++++ Provided material
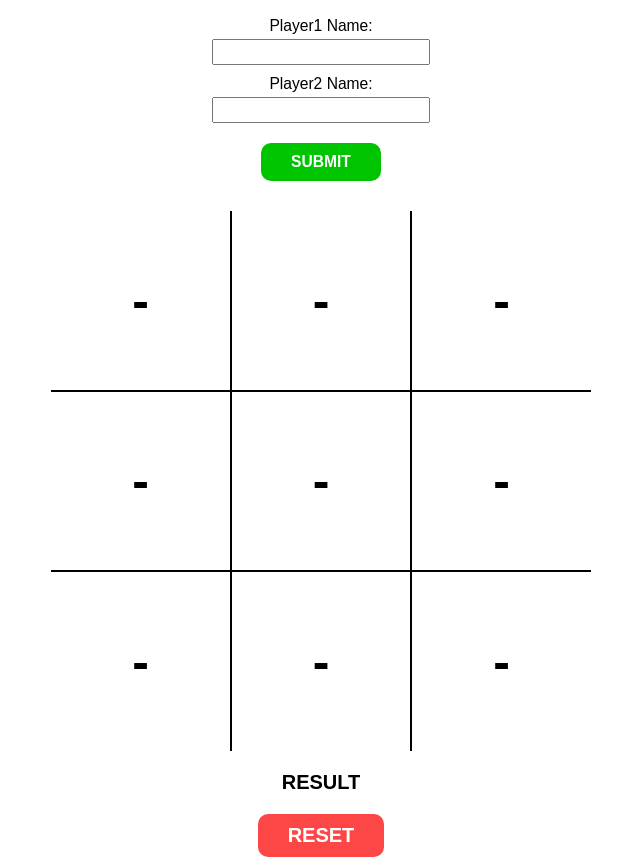
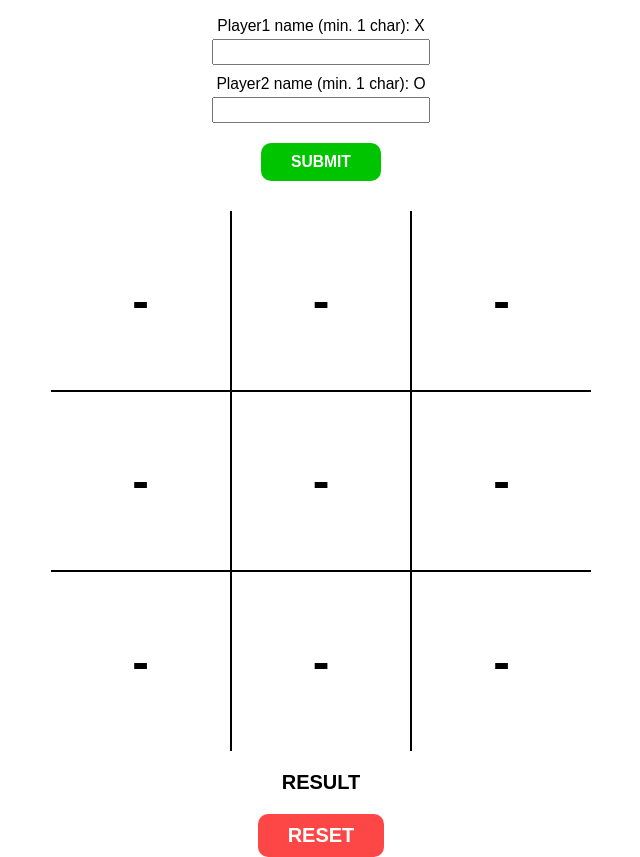
Before and after one commit to 0BooM/tic-tac-toe, a plain HTML site: page index.html in a window 1280 px wide. Shown: the part 60-917 px from the top of the page, without its empty margins (319-959 px from the left). Drawn offline with Linux system fonts and the light colour scheme.

Commit message:
Little changes

```diff
--- a/index.html
+++ b/index.html
@@ -13,10 +13,10 @@
     </header>
     <main>
       <div class="users-info-form">
-        <form action="">
-          <label for="player1">Player1 Name:</label>
+        <form action="" class="form">
+          <label for="player1">Player1 name (min. 1 char): X</label>
           <input type="text" class="player1" id="player1" />
-          <label for="player2">Player2 Name:</label>
+          <label for="player2">Player2 name (min. 1 char): O</label>
           <input type="text" class="player2" id="player2" />
           <input type="submit" value="SUBMIT" class="submit-usernames" />
         </form>
```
++++++++
> **Action item**
The answer must be an exact copy of every record above, minus the pictures.

> **Final answer**
Before and after one commit to 0BooM/tic-tac-toe, a plain HTML site: page index.html in a window 1280 px wide. Shown: the part 60-917 px from the top of the page, without its empty margins (319-959 px from the left). Drawn offline with Linux system fonts and the light colour scheme.

Commit message:
Little changes

```diff
--- a/index.html
+++ b/index.html
@@ -13,10 +13,10 @@
     </header>
     <main>
       <div class="users-info-form">
-        <form action="">
-          <label for="player1">Player1 Name:</label>
+        <form action="" class="form">
+          <label for="player1">Player1 name (min. 1 char): X</label>
           <input type="text" class="player1" id="player1" />
-          <label for="player2">Player2 Name:</label>
+          <label for="player2">Player2 name (min. 1 char): O</label>
           <input type="text" class="player2" id="player2" />
           <input type="submit" value="SUBMIT" class="submit-usernames" />
         </form>
```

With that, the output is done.